Mexico drug lord captures change but don't lower trafficking MEXICO CITY (AP) - It's another big score for the Mexican government, which has been tearing through its list of most-wanted drug lords in recent years. Still, no one expects drug trafficking or violence to decrease after the capture of Servando "La Tuta" Gomez, a former grade-school teacher whose Knights Templar cartel once terrorized the western state of Michoacan.
Spock's ears: A pointy trademark for Leonard Nimoy LOS ANGELES (AP) - Leonard Nimoy, who died Friday at age 83, likely had the most famous lobes in Hollywood. As the logical half-human, half-alien Mr. Spock in "Star Trek," his pointy Vulcan appendages became a signature - and a nuisance - for the actor. Here's a few facts about those iconic ears: ---

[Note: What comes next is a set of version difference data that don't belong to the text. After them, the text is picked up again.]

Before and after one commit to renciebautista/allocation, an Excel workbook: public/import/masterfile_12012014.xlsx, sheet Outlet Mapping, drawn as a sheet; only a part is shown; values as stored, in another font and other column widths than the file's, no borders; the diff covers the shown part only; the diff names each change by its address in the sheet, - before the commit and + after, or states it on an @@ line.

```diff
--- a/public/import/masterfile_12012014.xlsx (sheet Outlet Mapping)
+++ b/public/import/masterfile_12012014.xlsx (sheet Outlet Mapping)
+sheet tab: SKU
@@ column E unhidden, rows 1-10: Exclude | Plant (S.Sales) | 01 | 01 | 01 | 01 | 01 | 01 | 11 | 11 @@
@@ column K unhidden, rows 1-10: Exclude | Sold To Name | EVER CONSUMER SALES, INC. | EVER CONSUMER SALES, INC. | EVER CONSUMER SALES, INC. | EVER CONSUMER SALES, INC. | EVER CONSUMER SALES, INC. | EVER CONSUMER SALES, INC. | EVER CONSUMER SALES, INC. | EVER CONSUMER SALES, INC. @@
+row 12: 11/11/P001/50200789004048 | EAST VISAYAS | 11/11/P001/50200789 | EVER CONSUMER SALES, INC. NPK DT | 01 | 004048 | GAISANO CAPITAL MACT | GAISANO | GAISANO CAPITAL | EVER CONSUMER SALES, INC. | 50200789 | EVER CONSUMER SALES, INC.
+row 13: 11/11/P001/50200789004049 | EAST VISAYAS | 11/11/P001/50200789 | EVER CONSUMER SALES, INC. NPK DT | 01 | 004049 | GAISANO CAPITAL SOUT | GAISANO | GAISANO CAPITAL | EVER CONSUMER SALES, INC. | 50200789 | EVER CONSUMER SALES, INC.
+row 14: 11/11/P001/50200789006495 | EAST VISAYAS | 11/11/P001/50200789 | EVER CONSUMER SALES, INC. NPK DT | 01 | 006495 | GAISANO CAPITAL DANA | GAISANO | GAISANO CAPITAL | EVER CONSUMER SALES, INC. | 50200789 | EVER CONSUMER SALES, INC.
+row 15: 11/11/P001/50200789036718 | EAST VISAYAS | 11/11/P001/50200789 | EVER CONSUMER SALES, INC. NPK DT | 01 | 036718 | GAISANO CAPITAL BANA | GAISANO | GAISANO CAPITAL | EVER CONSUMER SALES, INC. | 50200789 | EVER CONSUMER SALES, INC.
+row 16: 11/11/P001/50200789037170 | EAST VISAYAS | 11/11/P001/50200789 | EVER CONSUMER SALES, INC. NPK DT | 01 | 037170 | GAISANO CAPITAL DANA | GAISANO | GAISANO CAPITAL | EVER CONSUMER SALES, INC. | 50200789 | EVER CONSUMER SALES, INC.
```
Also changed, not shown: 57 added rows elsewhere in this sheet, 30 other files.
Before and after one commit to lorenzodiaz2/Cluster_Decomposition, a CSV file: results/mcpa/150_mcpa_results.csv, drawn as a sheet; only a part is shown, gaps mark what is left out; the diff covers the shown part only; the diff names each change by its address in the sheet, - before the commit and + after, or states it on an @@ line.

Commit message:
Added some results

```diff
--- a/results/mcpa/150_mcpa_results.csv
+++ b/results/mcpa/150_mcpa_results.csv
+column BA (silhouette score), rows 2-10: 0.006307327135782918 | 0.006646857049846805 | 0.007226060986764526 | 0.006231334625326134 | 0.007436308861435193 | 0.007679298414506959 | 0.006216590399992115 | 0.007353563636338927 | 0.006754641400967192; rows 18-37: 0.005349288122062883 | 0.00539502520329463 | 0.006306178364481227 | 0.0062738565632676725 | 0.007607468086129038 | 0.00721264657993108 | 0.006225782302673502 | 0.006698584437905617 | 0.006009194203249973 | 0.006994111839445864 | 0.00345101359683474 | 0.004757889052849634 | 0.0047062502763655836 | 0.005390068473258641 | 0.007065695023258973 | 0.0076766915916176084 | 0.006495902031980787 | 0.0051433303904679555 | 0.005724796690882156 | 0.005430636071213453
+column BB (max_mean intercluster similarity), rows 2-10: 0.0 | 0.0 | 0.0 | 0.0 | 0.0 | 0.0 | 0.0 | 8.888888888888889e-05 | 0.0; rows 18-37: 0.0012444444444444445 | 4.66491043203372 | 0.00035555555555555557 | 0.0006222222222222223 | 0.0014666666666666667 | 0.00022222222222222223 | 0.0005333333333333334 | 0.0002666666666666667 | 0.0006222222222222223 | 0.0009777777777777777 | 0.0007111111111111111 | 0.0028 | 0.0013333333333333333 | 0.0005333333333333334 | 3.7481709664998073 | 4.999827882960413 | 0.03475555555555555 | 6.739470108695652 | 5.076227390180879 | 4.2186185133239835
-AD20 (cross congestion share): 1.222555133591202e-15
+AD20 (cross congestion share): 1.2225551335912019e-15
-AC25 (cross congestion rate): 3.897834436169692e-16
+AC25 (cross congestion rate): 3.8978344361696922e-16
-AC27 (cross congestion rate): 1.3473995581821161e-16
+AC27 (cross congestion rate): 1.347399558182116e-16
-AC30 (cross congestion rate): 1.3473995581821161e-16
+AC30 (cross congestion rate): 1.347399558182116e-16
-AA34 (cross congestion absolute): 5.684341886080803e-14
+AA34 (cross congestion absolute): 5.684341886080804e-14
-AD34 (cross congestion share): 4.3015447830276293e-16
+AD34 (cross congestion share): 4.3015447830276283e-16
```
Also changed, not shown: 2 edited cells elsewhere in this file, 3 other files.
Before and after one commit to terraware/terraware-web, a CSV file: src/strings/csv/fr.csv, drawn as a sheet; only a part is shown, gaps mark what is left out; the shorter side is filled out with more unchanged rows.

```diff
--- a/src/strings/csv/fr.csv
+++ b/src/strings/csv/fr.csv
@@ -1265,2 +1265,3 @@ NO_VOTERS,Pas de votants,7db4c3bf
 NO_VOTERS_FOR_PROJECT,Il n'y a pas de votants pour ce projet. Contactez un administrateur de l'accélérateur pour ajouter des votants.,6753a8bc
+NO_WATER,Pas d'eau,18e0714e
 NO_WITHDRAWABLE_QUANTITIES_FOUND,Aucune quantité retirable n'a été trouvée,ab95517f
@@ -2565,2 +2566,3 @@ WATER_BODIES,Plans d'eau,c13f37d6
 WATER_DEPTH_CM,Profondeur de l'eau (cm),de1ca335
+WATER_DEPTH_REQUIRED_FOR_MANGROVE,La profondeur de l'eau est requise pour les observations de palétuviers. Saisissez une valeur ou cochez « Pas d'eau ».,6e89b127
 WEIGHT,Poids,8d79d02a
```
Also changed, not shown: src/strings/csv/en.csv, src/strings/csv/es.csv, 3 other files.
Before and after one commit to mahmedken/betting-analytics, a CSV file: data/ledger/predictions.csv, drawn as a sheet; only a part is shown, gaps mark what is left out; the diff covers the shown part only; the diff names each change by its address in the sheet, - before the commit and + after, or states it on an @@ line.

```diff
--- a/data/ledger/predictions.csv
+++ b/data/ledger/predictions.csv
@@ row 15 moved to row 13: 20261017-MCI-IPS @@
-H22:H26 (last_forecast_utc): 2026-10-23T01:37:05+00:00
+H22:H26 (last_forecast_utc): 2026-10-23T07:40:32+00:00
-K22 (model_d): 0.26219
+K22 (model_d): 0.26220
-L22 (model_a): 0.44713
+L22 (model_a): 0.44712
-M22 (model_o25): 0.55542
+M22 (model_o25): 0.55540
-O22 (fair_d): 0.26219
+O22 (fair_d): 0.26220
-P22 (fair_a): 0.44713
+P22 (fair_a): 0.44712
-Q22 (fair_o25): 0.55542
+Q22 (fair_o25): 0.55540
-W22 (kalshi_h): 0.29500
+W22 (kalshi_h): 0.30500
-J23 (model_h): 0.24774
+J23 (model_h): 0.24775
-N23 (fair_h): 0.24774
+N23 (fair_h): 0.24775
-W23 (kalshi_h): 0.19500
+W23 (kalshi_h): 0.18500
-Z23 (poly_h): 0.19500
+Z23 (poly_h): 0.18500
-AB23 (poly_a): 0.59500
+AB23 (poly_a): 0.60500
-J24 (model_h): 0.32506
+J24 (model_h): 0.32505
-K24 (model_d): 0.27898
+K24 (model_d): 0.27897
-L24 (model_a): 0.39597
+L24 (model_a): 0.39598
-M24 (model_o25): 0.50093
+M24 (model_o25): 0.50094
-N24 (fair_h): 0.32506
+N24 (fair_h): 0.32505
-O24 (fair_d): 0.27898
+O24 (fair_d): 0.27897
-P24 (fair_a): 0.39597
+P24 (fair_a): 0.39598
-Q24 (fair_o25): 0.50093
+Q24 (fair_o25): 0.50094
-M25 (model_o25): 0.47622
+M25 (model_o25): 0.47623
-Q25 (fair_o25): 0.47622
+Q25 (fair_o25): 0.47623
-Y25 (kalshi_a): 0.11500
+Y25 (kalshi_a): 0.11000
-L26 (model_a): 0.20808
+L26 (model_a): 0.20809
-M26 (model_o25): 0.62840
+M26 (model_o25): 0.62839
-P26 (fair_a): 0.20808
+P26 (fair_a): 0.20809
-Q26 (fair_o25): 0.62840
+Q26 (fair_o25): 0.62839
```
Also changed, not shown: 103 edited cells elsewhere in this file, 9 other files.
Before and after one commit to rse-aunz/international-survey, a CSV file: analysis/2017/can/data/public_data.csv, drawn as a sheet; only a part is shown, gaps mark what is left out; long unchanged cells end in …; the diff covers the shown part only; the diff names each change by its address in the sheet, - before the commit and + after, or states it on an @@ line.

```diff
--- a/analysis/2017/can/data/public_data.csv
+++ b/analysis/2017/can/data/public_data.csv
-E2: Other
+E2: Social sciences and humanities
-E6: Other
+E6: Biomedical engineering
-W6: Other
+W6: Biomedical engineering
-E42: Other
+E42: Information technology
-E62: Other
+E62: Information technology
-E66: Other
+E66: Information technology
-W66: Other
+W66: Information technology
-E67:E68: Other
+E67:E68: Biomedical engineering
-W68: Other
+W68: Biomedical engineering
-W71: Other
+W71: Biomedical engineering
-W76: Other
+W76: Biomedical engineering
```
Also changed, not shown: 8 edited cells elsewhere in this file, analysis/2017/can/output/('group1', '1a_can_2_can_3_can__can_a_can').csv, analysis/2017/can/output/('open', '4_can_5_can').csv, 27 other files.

AP PHOTOS: Antarctica's spectacular glaciers melting faster CAPE LEGOUPIL, Antarctica (AP) - From the ground of this extreme northern part of Antarctica, a spectacular white and blinding ice seemingly extends forever. What can't be seen is the battle raging below to reshape Earth. Water is eating away at the Antarctic ice, melting it where it hits the oceans. As the ice sheets slowly thaw, water pours into the sea, 130 billion tons of ice (118 billion metric tons) per year for the past decade, according to NASA satellite calculations. That's enough ice melt to fill more than 1.3 million Olympic swimming pools. And the melting is accelerating.